TASK OBJECTIVE> Return every record below exactly; leave out the images.

DATA RECORDS>
- - - - -

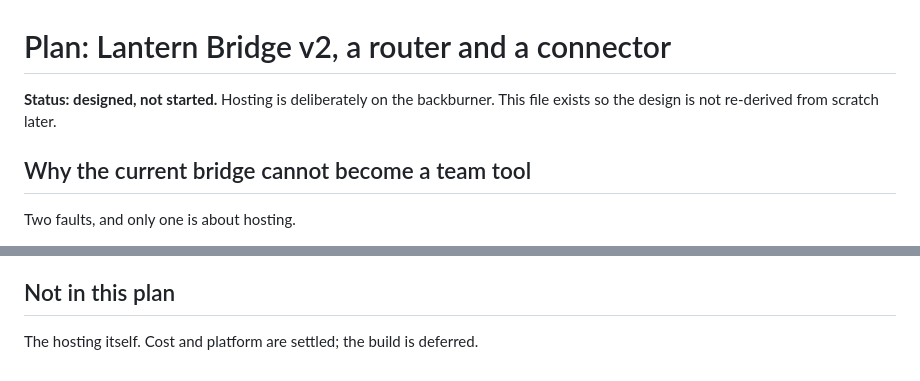
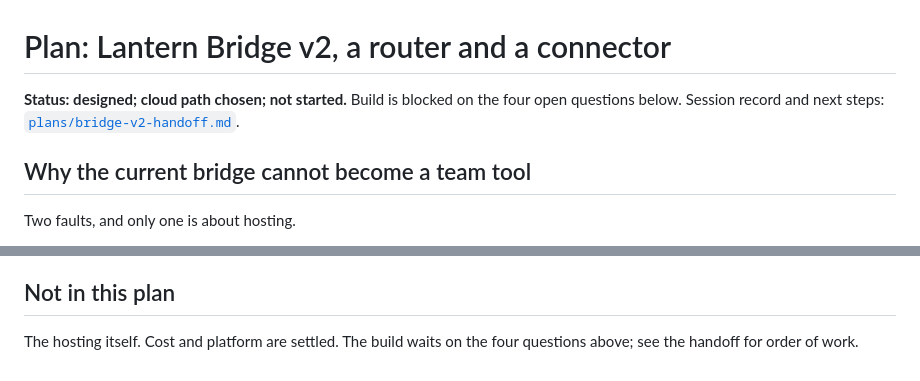
Before and after one commit to aigorahub/herdr-lantern, a Markdown page: plans/bridge-v2-router-connector.md, 2 parts joined by grey strips. GitHub-like rendering.

```diff
--- a/plans/bridge-v2-router-connector.md
+++ b/plans/bridge-v2-router-connector.md
@@ -1,7 +1,8 @@
 # Plan: Lantern Bridge v2, a router and a connector
 
-**Status: designed, not started.** Hosting is deliberately on the backburner.
-This file exists so the design is not re-derived from scratch later.
+**Status: designed; cloud path chosen; not started.** Build is blocked on the
+four open questions below. Session record and next steps:
+[`plans/bridge-v2-handoff.md`](bridge-v2-handoff.md).
 
 ## Why the current bridge cannot become a team tool
 
@@ -153,4 +154,5 @@ Two of the three open issues are retired rather than fixed:
 
 ## Not in this plan
 
-The hosting itself. Cost and platform are settled; the build is deferred.
+The hosting itself. Cost and platform are settled. The build waits on the
+four questions above; see the handoff for order of work.
```
Also changed, not shown: plans/bridge-v2-handoff.md (added, +170 -0 lines).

- - - - -

OUTPUT FOR THIS TASK>
Before and after one commit to aigorahub/herdr-lantern, a Markdown page: plans/bridge-v2-router-connector.md, 2 parts joined by grey strips. GitHub-like rendering.

```diff
--- a/plans/bridge-v2-router-connector.md
+++ b/plans/bridge-v2-router-connector.md
@@ -1,7 +1,8 @@
 # Plan: Lantern Bridge v2, a router and a connector
 
-**Status: designed, not started.** Hosting is deliberately on the backburner.
-This file exists so the design is not re-derived from scratch later.
+**Status: designed; cloud path chosen; not started.** Build is blocked on the
+four open questions below. Session record and next steps:
+[`plans/bridge-v2-handoff.md`](bridge-v2-handoff.md).
 
 ## Why the current bridge cannot become a team tool
 
@@ -153,4 +154,5 @@ Two of the three open issues are retired rather than fixed:
 
 ## Not in this plan
 
-The hosting itself. Cost and platform are settled; the build is deferred.
+The hosting itself. Cost and platform are settled. The build waits on the
+four questions above; see the handoff for order of work.
```
Also changed, not shown: plans/bridge-v2-handoff.md (added, +170 -0 lines).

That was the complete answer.